By Robert B. Roque, Jr.
This is not a fair game when it comes to diplomacy and accountability with China. While our nation is inundated with tons of illegal drugs, primarily crystal methamphetamine or “shabu,” flowing in from China, our Asian neighbor takes an unyielding stance.
Last November 24, China executed two Filipinos for drug smuggling. Quickly, Surigao del Norte Rep. Robert Ace S. Barbers fires back with a call for the reimposition of the death penalty for serious drug-related offenses.
Heading the House Committee on Dangerous Drugs, the good congressman argues that the death penalty could be the deterrent needed to stem the relentless tide of drugs from China. House Bill No. 1543, currently under scrutiny in the House Justice Committee, seeks to reinstate capital punishment specifically for heinous crimes like drug-related offenses.
I am not a supporter of the death penalty, knowing well in my bones that life is a sacred gift no one else but the Creator has the right to take away. But let’s understand what disturbs the spirit of Cong. Barbers.
While acknowledging the diplomatic efforts made by the Philippine government to commute the sentences of the executed Filipinos, Rep. Barbers raises a critical point: the unequal footing between China and the Philippines in enforcing their laws.
He questions China’s selective execution, wondering why no Chinese national has faced the ultimate penalty for drug trafficking despite the origin of the drugs infiltrating our shores. It is truly disheartening. In his words, Barbers argues: “While China was very hard on drug trafficking, the drugs that come to our shores originate from its ports… we have yet to see one Chinese convict being executed to deter others from committing such heinous a crime.”
Is it really a break-up year?
In a spectacular first-time display of political disharmony, Vice President Sara Duterte-Carpio has gracefully contradicted the amnesty program and peace talks proposed by her very own President, Bongbong Marcos.
In a video statement that could rival last Friday’s KathNiel break-up drama, Inday Sara labeled Marcos’s commitment to peace talks with the National Democratic Front (NDF) as an “agreement with the devil.”
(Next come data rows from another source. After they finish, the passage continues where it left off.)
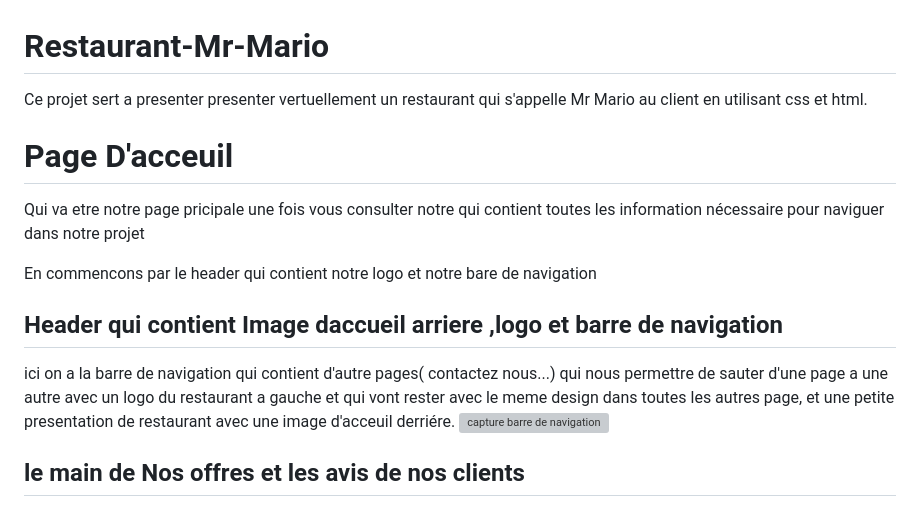
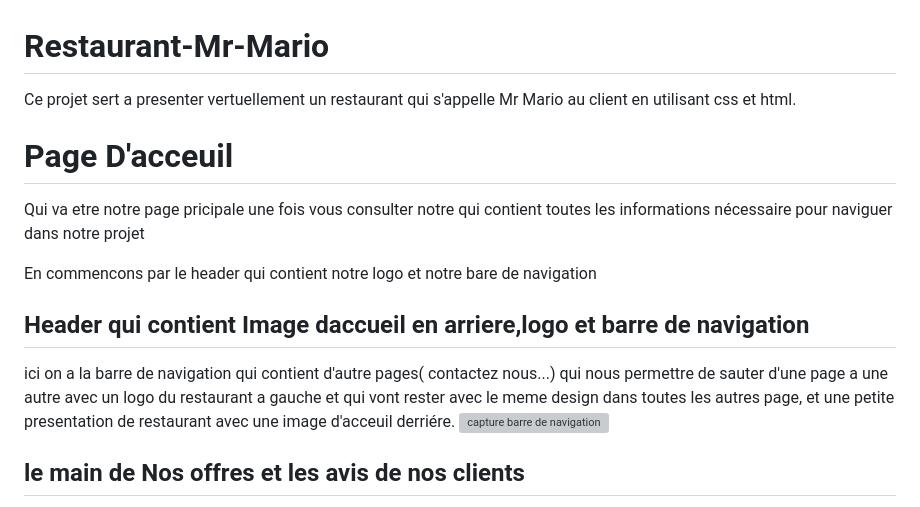
Before and after one commit to mehdilouchene/Restaurant-Mr-Mario, a Markdown page: README.md, the part around one of its changes. Rendered like a GitHub page; grey boxes are pictures that could not be loaded.

```diff
--- a/README.md
+++ b/README.md
@@ -1,15 +1,17 @@
 # Restaurant-Mr-Mario
-Ce projet sert a presenter presenter vertuellement un restaurant qui s'appelle Mr Mario au client en utilisant css et html.
+Ce projet sert a  presenter vertuellement un restaurant qui s'appelle Mr Mario au client en utilisant css et html.
 
 # Page D'acceuil
 
-Qui va etre notre page pricipale une fois vous consulter notre qui contient toutes les information nécessaire pour naviguer dans notre projet
+Qui va etre notre page pricipale une fois vous consulter notre qui contient toutes les informations nécessaire pour naviguer dans notre projet
 
 En commencons par le header qui contient notre logo et notre bare de navigation
 
-## Header qui contient Image daccueil arriere ,logo et barre de navigation
+## Header qui contient Image daccueil en arriere,logo et barre de navigation
 ici on a la barre de navigation qui contient d'autre pages( contactez nous...) qui nous permettre de sauter d'une page a une autre avec un logo du restaurant a gauche et qui vont rester avec le meme design dans toutes les autres page, et une petite presentation de restaurant avec une image d'acceuil derriére.
   <img width="946" alt="capture barre de navigation" src="https://github.com/mehdilouchene/Restaurant-Mr-Mario/assets/149451571/ffb103cd-fa83-4a87-a58c-46b6e2a2da2c">
+
+
 
 ##  le main de Nos offres et les avis de nos clients
 
```
Also changed, not shown: other parts of README.md (+5 -0 lines).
She not-so-subtly implored her sworn election and political partner, Marcos, to reconsider his strategy, urging him to review the proclaimed amnesty and agreements. It seems the Vice President is more a fan of his father’s policy towards the communists and has no room in her heart to witness the administration she belongs to now, cozying up to the supposed “enemies.”
In this political theater, it appears the winning tandem might need some script revisions to get their acts in sync. The question now: Was KathNiel the real big break-up this year, or is BBM-Sara on track to steal the spotlight with the most riveting political plot twist of the millennium?
* * *